== TASK ==
The data must be reproduced verbatim; images are to be omitted.

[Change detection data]
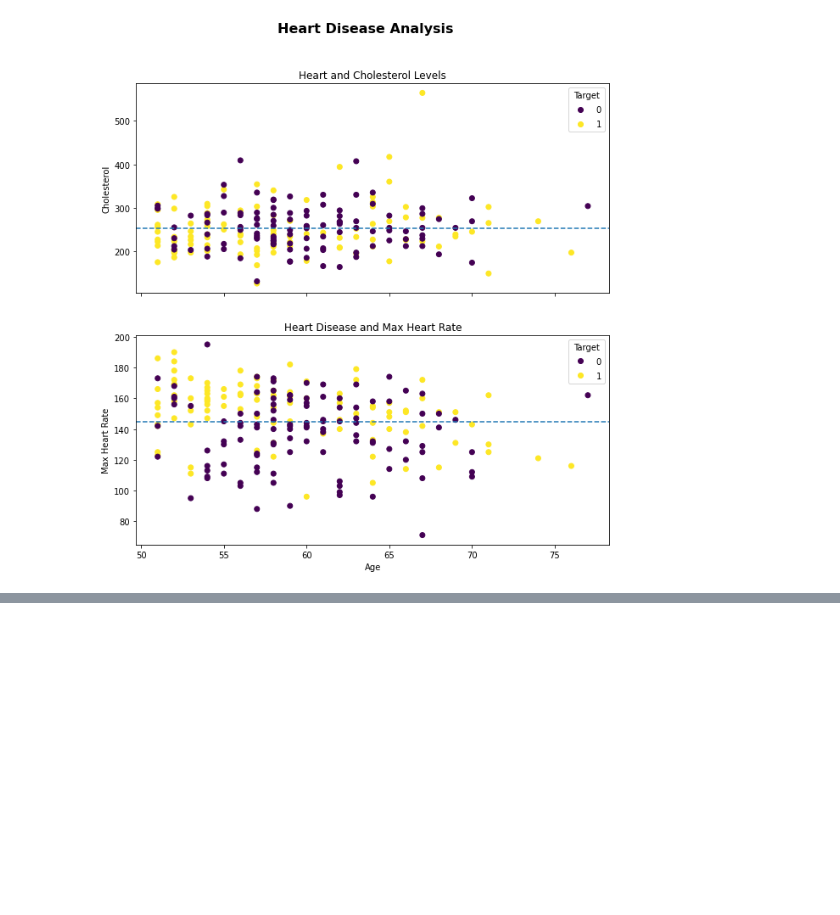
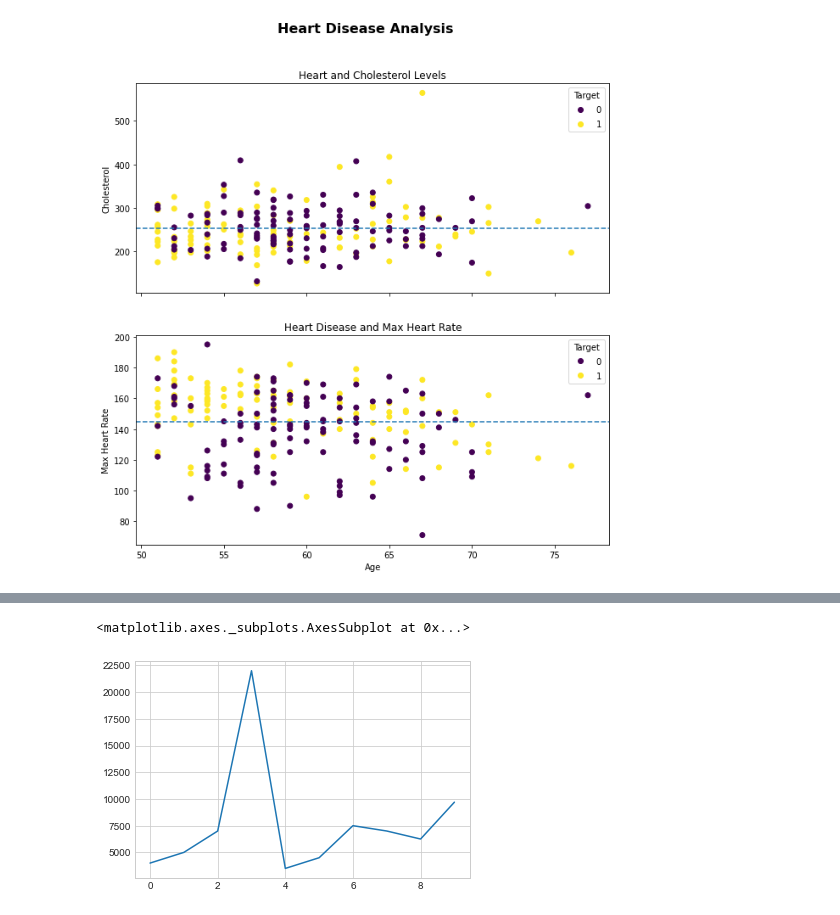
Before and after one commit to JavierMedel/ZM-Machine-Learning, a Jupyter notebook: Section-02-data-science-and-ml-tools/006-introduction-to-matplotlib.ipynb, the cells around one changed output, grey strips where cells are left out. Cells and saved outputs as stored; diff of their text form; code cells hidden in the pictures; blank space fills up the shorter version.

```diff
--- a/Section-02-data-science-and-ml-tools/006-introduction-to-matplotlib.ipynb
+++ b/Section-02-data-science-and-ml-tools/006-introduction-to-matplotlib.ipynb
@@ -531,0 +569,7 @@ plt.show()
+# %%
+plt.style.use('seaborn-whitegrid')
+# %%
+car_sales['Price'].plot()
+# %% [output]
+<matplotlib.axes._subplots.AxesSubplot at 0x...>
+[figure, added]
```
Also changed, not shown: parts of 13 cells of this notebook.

== TASK RESULT ==
Before and after one commit to JavierMedel/ZM-Machine-Learning, a Jupyter notebook: Section-02-data-science-and-ml-tools/006-introduction-to-matplotlib.ipynb, the cells around one changed output, grey strips where cells are left out. Cells and saved outputs as stored; diff of their text form; code cells hidden in the pictures; blank space fills up the shorter version.

```diff
--- a/Section-02-data-science-and-ml-tools/006-introduction-to-matplotlib.ipynb
+++ b/Section-02-data-science-and-ml-tools/006-introduction-to-matplotlib.ipynb
@@ -531,0 +569,7 @@ plt.show()
+# %%
+plt.style.use('seaborn-whitegrid')
+# %%
+car_sales['Price'].plot()
+# %% [output]
+<matplotlib.axes._subplots.AxesSubplot at 0x...>
+[figure, added]
```
Also changed, not shown: parts of 13 cells of this notebook.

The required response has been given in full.